Mohs surgery is the most common type of micrographic technique (sometimes called peripheral and deep en face margin assessment or PDEMA), but there are others. Other techniques might differ slightly in how the surgery is done, how the tumor samples are processed, or how long the procedure might take. But they all allow the surgeon to check the edges (margins) of the removed tumor sample and then remove more layers of tissue if needed.

Lymph node surgery

If lymph nodes near a squamous or basal cell skin cancer are enlarged, the doctor might biopsy them to check for cancer cells (see Tests for Basal and Squamous Cell Skin Cancer).

Sometimes, many nodes might be removed in a more extensive operation called a lymph node dissection. The nodes are then looked at under a microscope for signs of cancer. This type of operation is more extensive than surgery on the skin and is usually done while you are under general anesthesia (in a deep sleep).

Lymphedema, a condition in which excess fluid collects in an arm or leg, is a possible long-term side effect of a lymph node dissection. If it’s severe enough, it can cause skin problems and an increased risk of infections in the limb. Talk to your doctor about your risk of lymphedema. It’s important to know what to watch for, and to take the steps to help reduce your risk.

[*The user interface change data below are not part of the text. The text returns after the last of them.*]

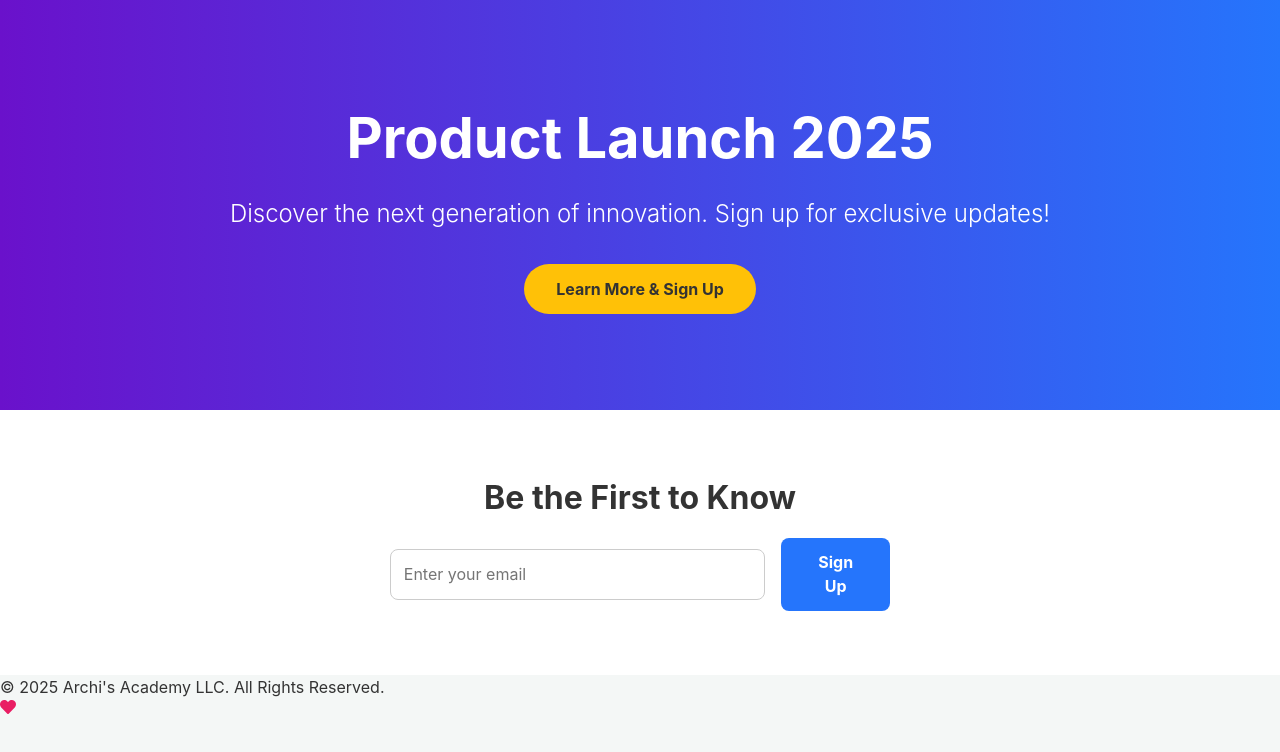
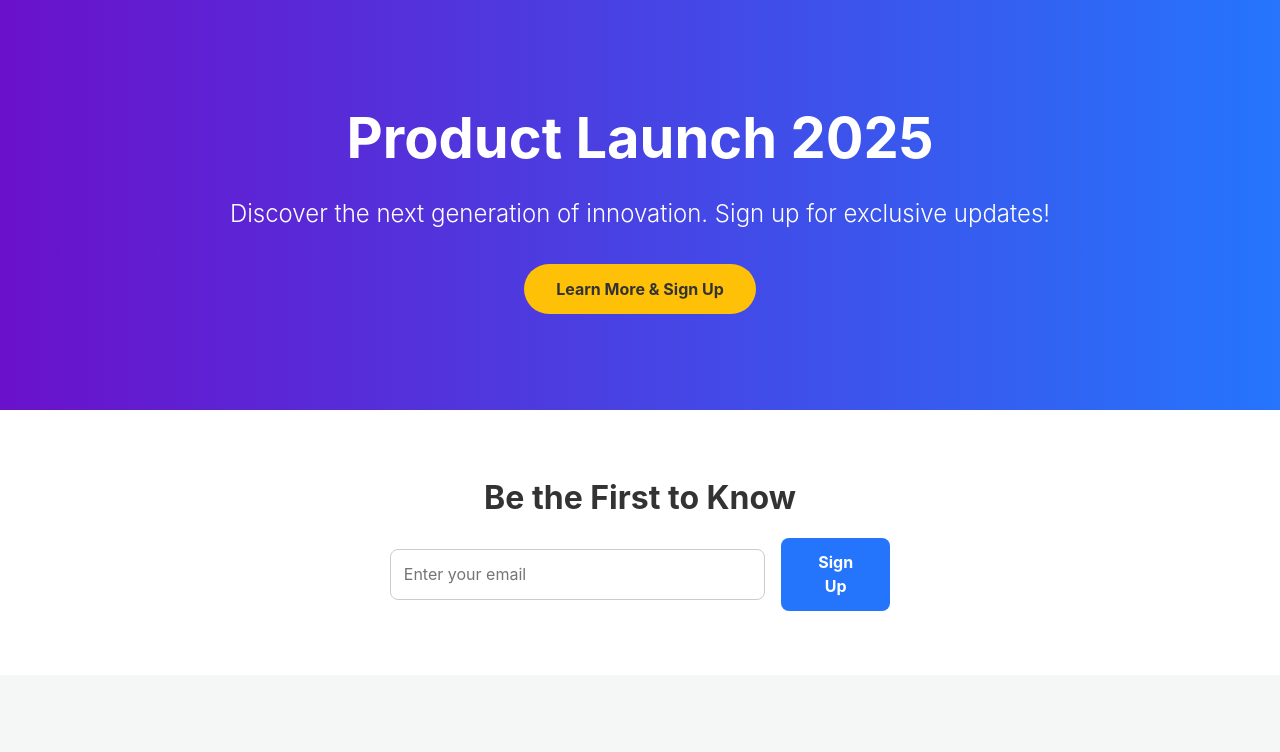
Before and after one commit to archis-academy/pr-upgrade-with-score-test, a React (Vite) app: page / in a window 1280 px wide. Shown: the top 752 px of the page. Built offline with nearby package versions, Linux system fonts and the light colour scheme.

Commit message:
Revert "[PR-2] - Implement application footer"

```diff
--- a/package.json
+++ b/package.json
@@ -13,7 +13,6 @@
     "classnames": "^2.5.1",
     "react": "^19.1.1",
     "react-dom": "^19.1.1",
-    "react-icons": "^5.5.0",
     "react-router": "^7.9.3",
     "validator": "^13.15.15"
   },
--- a/src/components/Footer/Footer.module.scss
+++ /dev/null
@@ -1,9 +0,0 @@
-.footerIcon {
-  color: #e91e63;
-  vertical-align: middle;
-  transition: transform 0.2s ease-in-out;
-
-  &:hover {
-    transform: scale(1.2);
-  }
-}
--- a/src/components/Footer/Footer.tsx
+++ /dev/null
@@ -1,16 +0,0 @@
-import React from "react";
-import { FaHeart } from "react-icons/fa";
-import styles from "./Footer.module.scss";
-
-const Footer: React.FC = () => {
-  return (
-    <footer className="bg-gray-900 text-gray-400 p-4 text-center">
-      <p className="flex items-center justify-center gap-2 m-0">
-        <span>© 2025 Archi's Academy LLC. All Rights Reserved.</span>
-        <FaHeart className={styles.footerIcon} />
-      </p>
-    </footer>
-  );
-};
-
-export default Footer;
--- a/src/pages/home/home.tsx
+++ b/src/pages/home/home.tsx
@@ -1,7 +1,6 @@
 import { useRef } from "react";
 import Hero from "../../components/hero/Hero";
 import SignupForm from "../../components/signup/SignupForm";
-import Footer from "@/components/Footer/Footer";
 
 function Home() {
   const signupFormRef = useRef<HTMLElement>(null);
@@ -19,7 +18,6 @@ function Home() {
         ctaText="Learn More & Sign Up"
       />
       <SignupForm ref={signupFormRef} />
-      <Footer />
     </main>
   );
 }
```
Also changed, not shown: 2 other files (tests, documents, lock files or other folders).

Skin grafting and reconstructive surgery

After surgery to remove a large BCC or SCC, it may not be possible to stretch the nearby skin enough to stitch the edges of the wound together. In these cases, healthy skin can be taken from another part of the body and grafted over the wound to help it heal and to restore the appearance of the affected area. Other reconstructive surgical procedures, such as moving 'flaps' of nearby skin over the wound, can also be helpful in some cases.

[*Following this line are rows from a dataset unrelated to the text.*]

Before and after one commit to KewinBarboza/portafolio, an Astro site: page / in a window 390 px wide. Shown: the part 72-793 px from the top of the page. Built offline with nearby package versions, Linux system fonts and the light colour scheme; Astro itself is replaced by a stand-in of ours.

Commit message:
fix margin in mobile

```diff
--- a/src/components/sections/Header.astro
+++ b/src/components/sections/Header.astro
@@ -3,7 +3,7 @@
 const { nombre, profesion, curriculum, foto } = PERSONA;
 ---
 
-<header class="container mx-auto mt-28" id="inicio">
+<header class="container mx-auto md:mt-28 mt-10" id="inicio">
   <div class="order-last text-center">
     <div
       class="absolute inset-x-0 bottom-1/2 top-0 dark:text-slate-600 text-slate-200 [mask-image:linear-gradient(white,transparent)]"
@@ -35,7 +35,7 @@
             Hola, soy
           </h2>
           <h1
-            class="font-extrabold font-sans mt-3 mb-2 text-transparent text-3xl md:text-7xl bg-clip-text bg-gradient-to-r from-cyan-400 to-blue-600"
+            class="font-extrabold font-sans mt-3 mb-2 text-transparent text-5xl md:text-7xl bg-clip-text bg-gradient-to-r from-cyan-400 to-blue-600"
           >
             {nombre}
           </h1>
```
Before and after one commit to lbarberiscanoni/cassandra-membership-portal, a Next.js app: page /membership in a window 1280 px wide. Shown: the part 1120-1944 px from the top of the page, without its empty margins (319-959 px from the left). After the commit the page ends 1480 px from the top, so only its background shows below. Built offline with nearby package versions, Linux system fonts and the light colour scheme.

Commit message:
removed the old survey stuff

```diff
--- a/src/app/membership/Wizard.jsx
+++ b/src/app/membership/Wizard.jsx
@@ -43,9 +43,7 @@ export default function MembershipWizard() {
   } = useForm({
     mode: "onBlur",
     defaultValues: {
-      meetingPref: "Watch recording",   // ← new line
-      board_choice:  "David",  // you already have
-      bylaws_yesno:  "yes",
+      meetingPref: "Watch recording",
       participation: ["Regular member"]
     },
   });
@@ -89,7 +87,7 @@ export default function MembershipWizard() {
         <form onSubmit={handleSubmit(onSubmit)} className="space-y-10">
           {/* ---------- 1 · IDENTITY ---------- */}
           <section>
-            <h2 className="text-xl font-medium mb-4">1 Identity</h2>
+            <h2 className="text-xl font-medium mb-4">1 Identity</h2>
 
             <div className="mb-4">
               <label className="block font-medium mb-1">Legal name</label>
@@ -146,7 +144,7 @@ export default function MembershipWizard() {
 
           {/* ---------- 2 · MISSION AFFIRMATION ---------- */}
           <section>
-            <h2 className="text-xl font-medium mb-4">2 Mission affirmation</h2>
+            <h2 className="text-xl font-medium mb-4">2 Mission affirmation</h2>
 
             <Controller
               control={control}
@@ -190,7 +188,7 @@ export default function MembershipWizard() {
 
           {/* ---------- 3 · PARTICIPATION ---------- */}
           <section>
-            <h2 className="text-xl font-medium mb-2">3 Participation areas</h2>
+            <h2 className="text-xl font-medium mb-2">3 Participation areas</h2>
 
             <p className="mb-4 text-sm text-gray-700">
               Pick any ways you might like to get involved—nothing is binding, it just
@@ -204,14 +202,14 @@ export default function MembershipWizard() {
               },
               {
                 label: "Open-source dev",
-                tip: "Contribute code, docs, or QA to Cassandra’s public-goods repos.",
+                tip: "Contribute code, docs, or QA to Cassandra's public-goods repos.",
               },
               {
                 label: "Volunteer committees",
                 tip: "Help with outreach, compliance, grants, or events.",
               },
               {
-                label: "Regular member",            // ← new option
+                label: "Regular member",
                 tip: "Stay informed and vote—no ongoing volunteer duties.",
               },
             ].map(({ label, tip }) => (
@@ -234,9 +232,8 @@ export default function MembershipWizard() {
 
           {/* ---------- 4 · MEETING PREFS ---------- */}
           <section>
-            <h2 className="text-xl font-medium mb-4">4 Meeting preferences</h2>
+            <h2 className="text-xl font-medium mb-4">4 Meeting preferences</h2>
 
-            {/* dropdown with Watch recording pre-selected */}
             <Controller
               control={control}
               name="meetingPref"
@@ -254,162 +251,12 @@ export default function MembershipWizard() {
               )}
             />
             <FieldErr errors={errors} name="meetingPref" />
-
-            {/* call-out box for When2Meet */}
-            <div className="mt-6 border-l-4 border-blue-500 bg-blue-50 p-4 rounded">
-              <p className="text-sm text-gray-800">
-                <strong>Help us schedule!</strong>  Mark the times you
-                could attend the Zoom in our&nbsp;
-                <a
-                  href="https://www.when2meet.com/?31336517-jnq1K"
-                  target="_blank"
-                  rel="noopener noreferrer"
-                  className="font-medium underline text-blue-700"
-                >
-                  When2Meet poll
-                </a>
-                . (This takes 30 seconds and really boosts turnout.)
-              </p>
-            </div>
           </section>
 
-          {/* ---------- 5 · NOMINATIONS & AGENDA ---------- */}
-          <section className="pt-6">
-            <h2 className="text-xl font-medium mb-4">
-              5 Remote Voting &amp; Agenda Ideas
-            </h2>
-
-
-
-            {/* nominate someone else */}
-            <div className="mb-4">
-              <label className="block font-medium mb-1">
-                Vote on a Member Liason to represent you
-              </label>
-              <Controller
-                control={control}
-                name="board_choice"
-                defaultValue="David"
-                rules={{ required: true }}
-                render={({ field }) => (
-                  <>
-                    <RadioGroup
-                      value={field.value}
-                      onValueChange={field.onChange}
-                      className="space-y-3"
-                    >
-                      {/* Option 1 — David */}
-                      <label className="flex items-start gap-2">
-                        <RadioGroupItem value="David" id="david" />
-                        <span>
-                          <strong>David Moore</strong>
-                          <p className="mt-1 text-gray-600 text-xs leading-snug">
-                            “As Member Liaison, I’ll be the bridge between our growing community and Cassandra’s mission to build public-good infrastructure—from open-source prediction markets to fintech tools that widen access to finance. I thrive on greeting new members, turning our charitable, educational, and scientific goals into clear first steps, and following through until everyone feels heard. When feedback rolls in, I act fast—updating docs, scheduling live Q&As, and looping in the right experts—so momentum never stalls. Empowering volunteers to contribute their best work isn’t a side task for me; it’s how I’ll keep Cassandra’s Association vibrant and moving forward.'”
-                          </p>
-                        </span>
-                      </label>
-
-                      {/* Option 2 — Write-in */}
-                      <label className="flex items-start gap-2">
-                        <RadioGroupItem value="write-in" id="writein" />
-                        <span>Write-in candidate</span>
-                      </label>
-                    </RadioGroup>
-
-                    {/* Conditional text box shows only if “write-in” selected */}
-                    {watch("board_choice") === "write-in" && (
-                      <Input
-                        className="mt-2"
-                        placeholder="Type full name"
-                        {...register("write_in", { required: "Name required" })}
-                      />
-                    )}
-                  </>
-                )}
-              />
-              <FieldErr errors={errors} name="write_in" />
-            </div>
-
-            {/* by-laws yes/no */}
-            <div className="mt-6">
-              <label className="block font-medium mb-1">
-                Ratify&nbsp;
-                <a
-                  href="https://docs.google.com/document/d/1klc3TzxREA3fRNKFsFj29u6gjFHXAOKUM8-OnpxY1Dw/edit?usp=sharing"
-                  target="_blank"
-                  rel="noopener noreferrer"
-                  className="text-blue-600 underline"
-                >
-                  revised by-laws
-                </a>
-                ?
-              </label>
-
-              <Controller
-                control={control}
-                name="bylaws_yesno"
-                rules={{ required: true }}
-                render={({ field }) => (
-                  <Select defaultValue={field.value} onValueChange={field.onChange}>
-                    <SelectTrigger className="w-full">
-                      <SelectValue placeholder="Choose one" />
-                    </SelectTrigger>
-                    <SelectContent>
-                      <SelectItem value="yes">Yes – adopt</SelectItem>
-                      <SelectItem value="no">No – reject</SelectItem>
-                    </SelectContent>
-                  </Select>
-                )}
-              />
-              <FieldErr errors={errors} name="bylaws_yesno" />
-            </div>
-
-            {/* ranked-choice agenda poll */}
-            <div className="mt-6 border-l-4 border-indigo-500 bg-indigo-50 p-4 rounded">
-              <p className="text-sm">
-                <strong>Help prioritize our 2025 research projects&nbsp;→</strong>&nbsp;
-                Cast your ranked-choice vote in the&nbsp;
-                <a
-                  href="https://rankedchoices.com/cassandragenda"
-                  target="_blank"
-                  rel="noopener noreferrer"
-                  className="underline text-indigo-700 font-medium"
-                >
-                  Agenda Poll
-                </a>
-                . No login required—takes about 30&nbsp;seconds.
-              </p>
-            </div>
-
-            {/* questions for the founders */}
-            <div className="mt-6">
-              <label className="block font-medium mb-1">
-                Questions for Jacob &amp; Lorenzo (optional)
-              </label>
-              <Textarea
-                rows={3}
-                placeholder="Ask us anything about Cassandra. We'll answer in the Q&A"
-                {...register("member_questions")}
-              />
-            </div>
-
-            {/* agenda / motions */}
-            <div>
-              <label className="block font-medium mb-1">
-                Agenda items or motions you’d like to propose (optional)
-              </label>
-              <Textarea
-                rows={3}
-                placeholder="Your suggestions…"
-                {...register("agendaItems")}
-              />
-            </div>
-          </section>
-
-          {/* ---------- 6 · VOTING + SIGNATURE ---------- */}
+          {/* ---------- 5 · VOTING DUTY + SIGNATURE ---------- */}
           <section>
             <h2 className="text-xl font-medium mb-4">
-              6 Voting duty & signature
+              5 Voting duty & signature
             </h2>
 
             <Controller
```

The American Cancer Society medical and editorial content team

Our team is made up of doctors and oncology certified nurses with deep knowledge of cancer care as well as editors and translators with extensive experience in medical writing.

Aasi SZ, Hong AM. Treatment of basal cell carcinomas at high risk for recurrence. UpToDate. 2023. Accessed at https://www.uptodate.com/contents/treatment-of-basal-cell-carcinomas-at-high-risk-for-recurrence on August 25, 2023.

Christensen SR, Wilson LD, Leffell DJ. Chapter 90: Cancer of the Skin. In: DeVita VT, Lawrence TS, Rosenberg SA, eds. DeVita, Hellman, and Rosenberg’s Cancer: Principles and Practice of Oncology. 11th ed. Philadelphia, Pa: Lippincott Williams & Wilkins; 2019.

National Comprehensive Cancer Network (NCCN). Practice Guidelines in Oncology: Basal Cell Skin Cancer. Version 1.2023. Accessed at https://www.nccn.org/professionals/physician_gls/pdf/nmsc.pdf on August 25, 2023.

National Comprehensive Cancer Network (NCCN). Practice Guidelines in Oncology: Squamous Cell Skin Cancer. Version 1.2023. Accessed at https://www.nccn.org/professionals/physician_gls/pdf/squamous.pdf on August 25, 2023.

Nehal K, Lee E. Mohs surgery. UpToDate. 2023. Accessed at https://www.uptodate.com/contents/mohs-surgery on August 25, 2023.

Xu YG, Aylward JL, Swanson AM, et al. Chapter 67: Nonmelanoma Skin Cancers. In: Niederhuber JE, Armitage JO, Doroshow JH, Kastan MB, Tepper JE, eds. Abeloff’s Clinical Oncology. 6th ed. Philadelphia, Pa: Elsevier; 2020.

Last Revised: October 31, 2023

American Cancer Society Emails

Sign up to stay up-to-date with news, valuable information, and ways to get involved with the American Cancer Society.